- Towards Subsidized Malaria Rapid Diagnostic Tests. Lessons Learned from Programmes to Subsidise Artemisinin-Based Combination Therapies in the Private Sector: a Review
Private sector subsidy programmes of ACTs have been effective in increasing availability of ACTs in the private sector and driving down average prices but struggled to crowd out antimalarial monotherapies. A subsidy of rapid diagnostic tests (RDTs) in the private sector has been recommended by governments and international donors to cope with over-treatment with ACTs and to delay the emergence of resistance to artemisinin. In order to improve the cost-effectiveness of co-paid RDTs, we should build on the lessons we learned from almost 10 years of private sector subsidy programmes of ACTs in malaria-endemic countries.
- Knowledge, Empowerment and Positive Social Norms as Drivers of Consistent Condom Use among Female Sex Workers in Angola
This presentation discusses a study with aimed to identify factors associated with consistent condom use among female sex workers (FSWs) with all their clients during the last month prior to the survey. The results inform evidence based programs aiming at reducing HIV risks among FSWs.

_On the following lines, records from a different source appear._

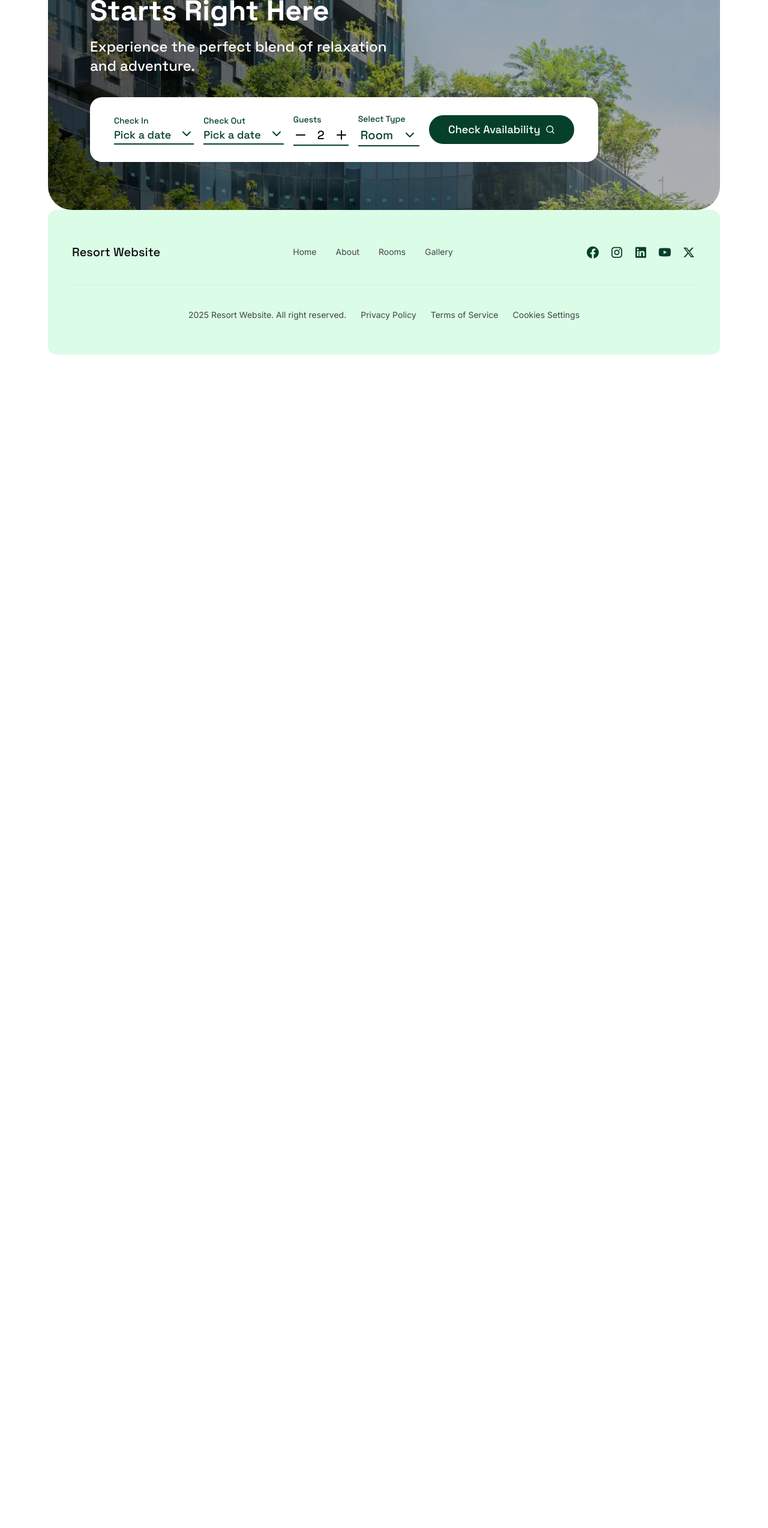
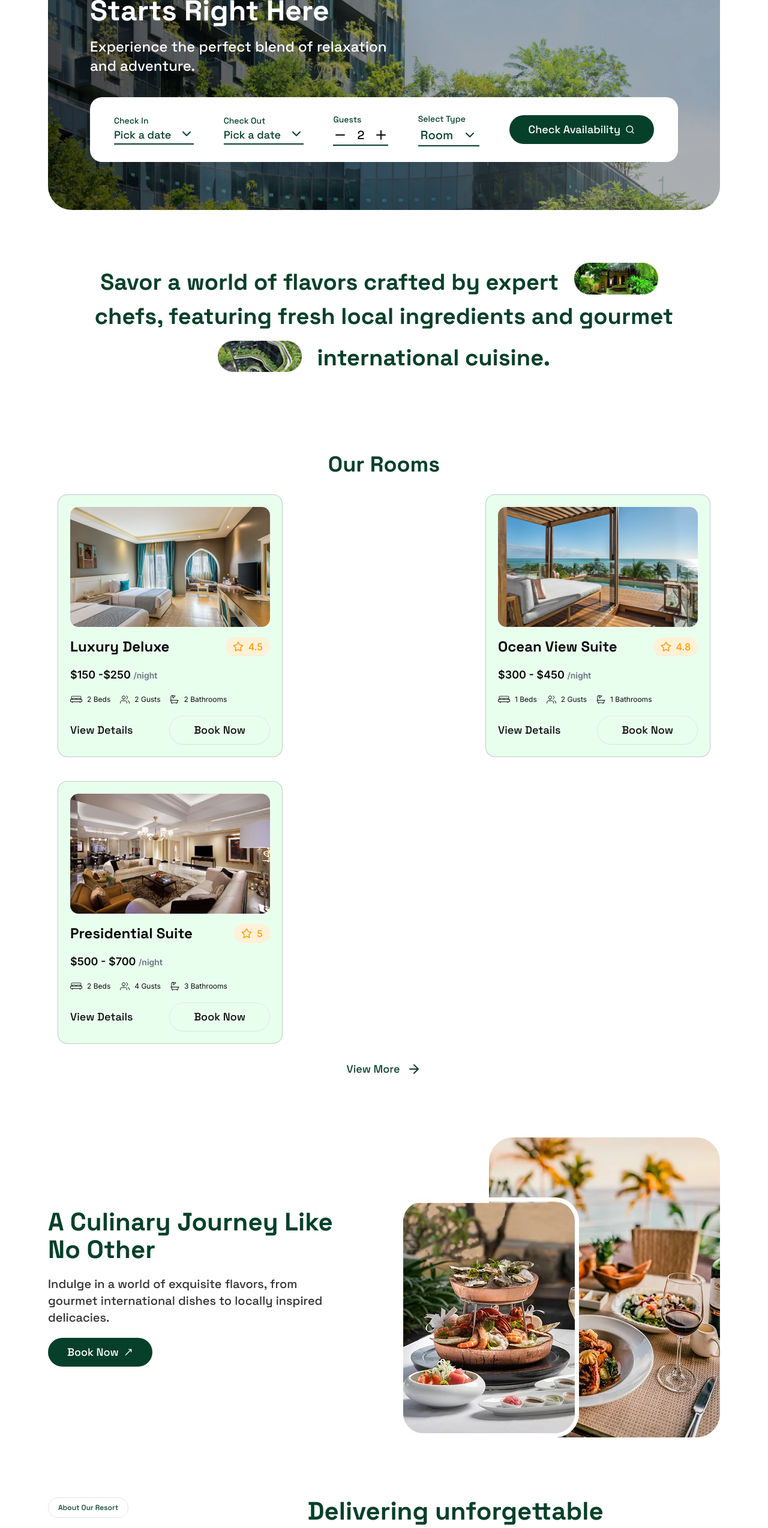
Before and after one commit to itsmiraz/resort-demo-website, a Next.js app: page / in a window 1280 px wide. Shown: the part 234-2781 px from the top of the page at 60% size. Before the commit the page ends 841 px from the top, so only its background shows below. Built offline with nearby package versions, Linux system fonts and the light colour scheme.

Commit message:
responsived

```diff
--- a/src/app/_components/about.tsx
+++ b/src/app/_components/about.tsx
@@ -5,19 +5,19 @@ import Image from "next/image";
 import PlayIcon from "@/assets/icons/play.svg";
 const About = () => {
   return (
-    <div className="py-[50px]">
-      <div className="flex pb-6 justify-between items-start">
-        <p className="text-primary border rounded-full px-4 py-2 font-medium">About Our Resort</p>
+    <div className="py-[50px] md:px-0 px-4">
+      <div className="flex pb-6 gap-5 md:flex-row flex-col justify-between items-start">
+        <p className="text-primary text-xs border rounded-full px-4 py-2 font-medium">About Our Resort</p>
         <div>
-          <h3 className="text-[42px] leading-[110%] font-bold text-primary pb-4">
-            Delivering unforgettable <br /> experiences with world-class <br />{" "}
+          <h3 className="text-[32px] md:text-[42px] leading-[110%] font-bold text-primary pb-4">
+            Delivering unforgettable <br  className="md:block hidden"/> experiences with world-class <br className="md:block hidden" />{" "}
             hospitality and premium services.
           </h3>
           <Button variant={"outline"}>Book Now</Button>
         </div>
       </div>
-      <div className="relative overflow-hidden  rounded-[30px]">
-        <button className="absolute z-20 cursor-pointer top-1/2 left-1/2 transform -translate-x-1/4 -translate-y-1/4">
+      <div className="relative overflow-hidden  h-[200px] md:h-fit rounded-[30px]">
+        <button className="absolute z-20 cursor-pointer top-1/2 left-1/2 transform -translate-x-1/2 -translate-y-1/2">
           <PlayIcon />
         </button>
         <Image
--- a/src/app/_components/contact.tsx
+++ b/src/app/_components/contact.tsx
@@ -6,7 +6,7 @@ import { Button } from "@/components/ui/button";
 import { Input } from "@/components/ui/input";
 const Contact = () => {
   return (
-    <div className="py-[50px] mb-[100px] flex justify-between gap-20">
+    <div className="py-[50px] md:px-0 px-4 mb-[50px] md:mb-[100px] flex md:flex-row flex-col  justify-between gap-20">
       <div>
         <h2 className="text-4xl  font-bold text-primary">Contact Us</h2>
         <p className="text-lg py-4">
@@ -38,7 +38,7 @@ const Contact = () => {
           />
         </div>
       </div>
-      <div className="w-[40%]">
+      <div className="w-[100%] md:w-[40%]">
         <ContactForm />
       </div>
     </div>
--- a/src/app/_components/dining.tsx
+++ b/src/app/_components/dining.tsx
@@ -5,15 +5,15 @@ import Image from "next/image";
 
 const Dining = () => {
   return (
-    <div className="flex justify-between items-center py-[50px]">
-      <div className="space-y-[20px]">
+    <div className="flex px-4 gap-10 md:px-0 md:flex-row flex-col-reverse justify-between items-center py-[50px]">
+      <div className="space-y-[20px] text-center md:text-start">
         <h3 className="text-[42px] leading-[110%] font-bold text-primary">
-          A Culinary Journey Like <br />
+          A Culinary Journey Like <br className="md:block hidden" />
           No Other
         </h3>
         <p className="text-xl font-medium  text-[#303030]">
-          Indulge in a world of exquisite flavors, from <br /> gourmet
-          international dishes to locally inspired <br /> delicacies.{" "}
+          Indulge in a world of exquisite flavors, from <br className="md:block hidden" /> gourmet
+          international dishes to locally inspired <br className="md:block hidden" /> delicacies.{" "}
         </p>
         <Button variant={'primary'} size={'lg'} className="">
           Book Now <MoveUpRight />
--- a/src/app/_components/expertise.tsx
+++ b/src/app/_components/expertise.tsx
@@ -5,19 +5,19 @@ import ExpertisePillImage2 from "@/assets/images/expertise-pill-2.png";
 const Expertise = () => {
   return (
     <div className="py-20">
-      <h2 className="text-[38px]  align-middle  items-center text-primary font-bold text-center">
-        <span className="inline-flex items-center justify-center">
+      <h2 className="text-[28px] md:text-[38px] align-middle  items-center text-primary font-bold text-center">
           {" "}
-          Savor a world of flavors crafted by expert{" "}
-        </span>
-        <span className="inline-flex px-4 translate-y-2 items-center justify-center">
-          <Image className="" src={ExpertisePillImage1} alt="" />
+          Savor a world of     <span className="inline-flex md:hidden  px-4 translate-y-2 items-center justify-center">
+          <Image className="md:w-[140px] w-[100px]" src={ExpertisePillImage1} alt="" />
+        </span> flavors  crafted by expert{" "}
+        <span className="md:inline-flex hidden  px-4 translate-y-2 items-center justify-center">
+          <Image className="md:w-[140px] w-[100px]" src={ExpertisePillImage1} alt="" />
         </span>{" "}
-        <br />
-        chefs, featuring fresh local ingredients and gourmet <br />{" "}
-        <span className="inline-flex items-center justify-center translate-y-3">
+        <br className="md:block hidden" />
+        chefs, featuring fresh local ingredients and gourmet <br className="md:block hidden" />{" "}
+        <span className="inline-flex items-center pr-4 justify-center translate-y-3">
           {" "}
-          <Image src={ExpertisePillImage2} alt="" />
+          <Image className="md:w-[140px] w-[100px]" src={ExpertisePillImage2} alt="" />
         </span>{" "}
         international cuisine.
       </h2>
--- a/src/app/_components/facilities.tsx
+++ b/src/app/_components/facilities.tsx
@@ -39,13 +39,13 @@ const Facilities = () => {
   ];
 
   return (
-    <div className="py-[50px]">
+    <div className="py-[50px] md:px-0 px-4">
       <h2 className="text-primary font-bold text-center text-[36px]">
         Our Facilities
       </h2>
 
       <div className="grid place-items-center grid-cols-9 pt-[30px] gap-10">
-        <div className="col-span-5 grid grid-cols-2 gap-8">
+        <div className="col-span-9 md:col-span-5 grid grid-cols-1 md:grid-cols-2 gap-5 md:gap-8">
           {amenities_data.map((item, i) => (
             <div key={i}>
               <div className="w-[80px]">{item.icon}</div>
@@ -56,7 +56,7 @@ const Facilities = () => {
             </div>
           ))}
         </div>
-        <div className="col-span-4 relative">
+        <div className="col-span-9 md:col-span-4 relative order-first md:order-last">
         <button className="absolute z-20 cursor-pointer top-1/2 left-1/2 transform -translate-x-1/4 -translate-y-1/4">
           <PlayIcon />
         </button>
--- a/src/app/_components/hero.tsx
+++ b/src/app/_components/hero.tsx
@@ -45,7 +45,7 @@ const SearchFilter = () => {
   const [guests, setGuests] = useState(2);
   const [selectedType, setSelectedType] = useState<string>("Room");
   return (
-    <div className="bg-white z-20 relative justify-between w-full py-[20px] md:py-[26px] px-[20px] md:px-[40px] rounded-[20px] md:w-fit ease-in-out gap-4 transition-all duration-300 grid grid-cols-2 md:flex flex-wrap  items-center ">
+    <div className="bg-white z-20 relative justify-between w-full py-[20px] md:py-[26px] px-[20px] md:px-[40px] rounded-[20px] md:w-full ease-in-out gap-4 transition-all duration-300 grid grid-cols-2 md:flex flex-wrap  items-center ">
       {/* Check-in Date Selector */}
       <DateSelector
         title="Check In"
--- a/src/app/_components/rooms.tsx
+++ b/src/app/_components/rooms.tsx
@@ -16,7 +16,7 @@ const Rooms = () => {
   const Room_data = [
     {
       image: RoomImg1,
-      title: "Luxury Deluxe Room",
+      title: "Luxury Deluxe ",
       rating: 4.5,
       price: "$150 -$250",
       beds: 2,
@@ -53,7 +53,7 @@ const Rooms = () => {
   ];
 
   return (
-    <div className="py-[50px]">
+    <div className="py-[50px] px-4">
       <h2 className="text-4xl text-center font-bold text-primary">Our Rooms</h2>
 
       <div className="pt-[30px] flex-wrap flex justify-between gap-10">
@@ -98,8 +98,8 @@ const RoomCard = ({
         />
       </div>
       <div className="flex justify-between items-center flex-wrap">
-        <h3 className="text-2xl font-bold ">{title}</h3>
-        <p className="bg-[#FFF0D8] items-center w-fit rounded-full px-3 py-1 text-[#FF9D00] flex gap-x-2 font-medium inter-font">
+        <h3 className="text-2xl font-bold w-[220px] truncate ">{title}</h3>
+        <p className="bg-[#FFF0D8]   items-center w-fit rounded-full px-3 py-1 text-[#FF9D00] flex gap-x-2 font-medium inter-font">
           <Star size={18} /> {rating}
         </p>
       </div>
--- a/src/app/page.tsx
+++ b/src/app/page.tsx
@@ -13,14 +13,14 @@ const Home = () => {
   return (
     <div>
       <Hero />
-      {/* <Expertise />
-      <Rooms />
-      <Dining />
+     <Expertise />
+       <Rooms />
+     <Dining />
       <About />
-      <Facilities />
-      <Testimonials />
-      <Gallery />
-      <Contact /> */}
+       <Facilities />
+     <Testimonials />
+     <Gallery />
+      <Contact />
     </div>
   );
 };
```
Also changed, not shown: src/app/_components/gallery.tsx (+6 -6 lines), src/app/_components/testimonials.tsx (+4 -4 lines).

- Effectiveness of IPC and TV Ads on HIV Risk Reduction Behaviors Among FSW in Angola
Angola is a country in reconstruction after 30 years of war, that presumably limited the spread of HIV in the country. The program at hand included IPC activities such as promoting condom and lube use, referral to HIV testing, and reducing discrimination against key populations. Additionally, TV ads promoted condom use.
- Factors Associated with Consistent Condom Use with Non-Marital Partners among Truck Drivers and Assistants in Angola
In Angola, truck drivers are separated from their families for long periods of time, traveling through areas of high HIV prevalence and frequently reporting paying for sex in non-marital relationships. HIV prevalence among this population is 4%, twice that of men of the same age in the general population (UNAIDS, 2008). In 2013, PSI/Angola conducted a study to identify factors associated with consistent condom use among truck drivers and their assistants with non-marital female partners. This presentation reviews that study.
- 2012 Mid Year Region and Country Dashboards, East Africa
Mid-year East Africa region and country impact dashboards for 2012
- 2011 Region and Country Dashboards, Eastern Africa
Eastern Africa region and country impact dashboards for 2011
- Healthy Lives: Superheroes Protect Angolan Children
- PSI/Angola Safe Water Program
In order to reduce child mortality due to diarrhea, PSI/Angola launched Certeza, a point-of-use water treatment product, in April 2008.
- “Trust is Principal Barrier to Condom Use”
PSI researchers found that trust in one’s partner is the main reason for not using condoms with a marital or regular partner in Africa, and dislike of condoms is the most important reason for not using them with a casual partner, in what is apparently the first multi-country study of barriers to condom use.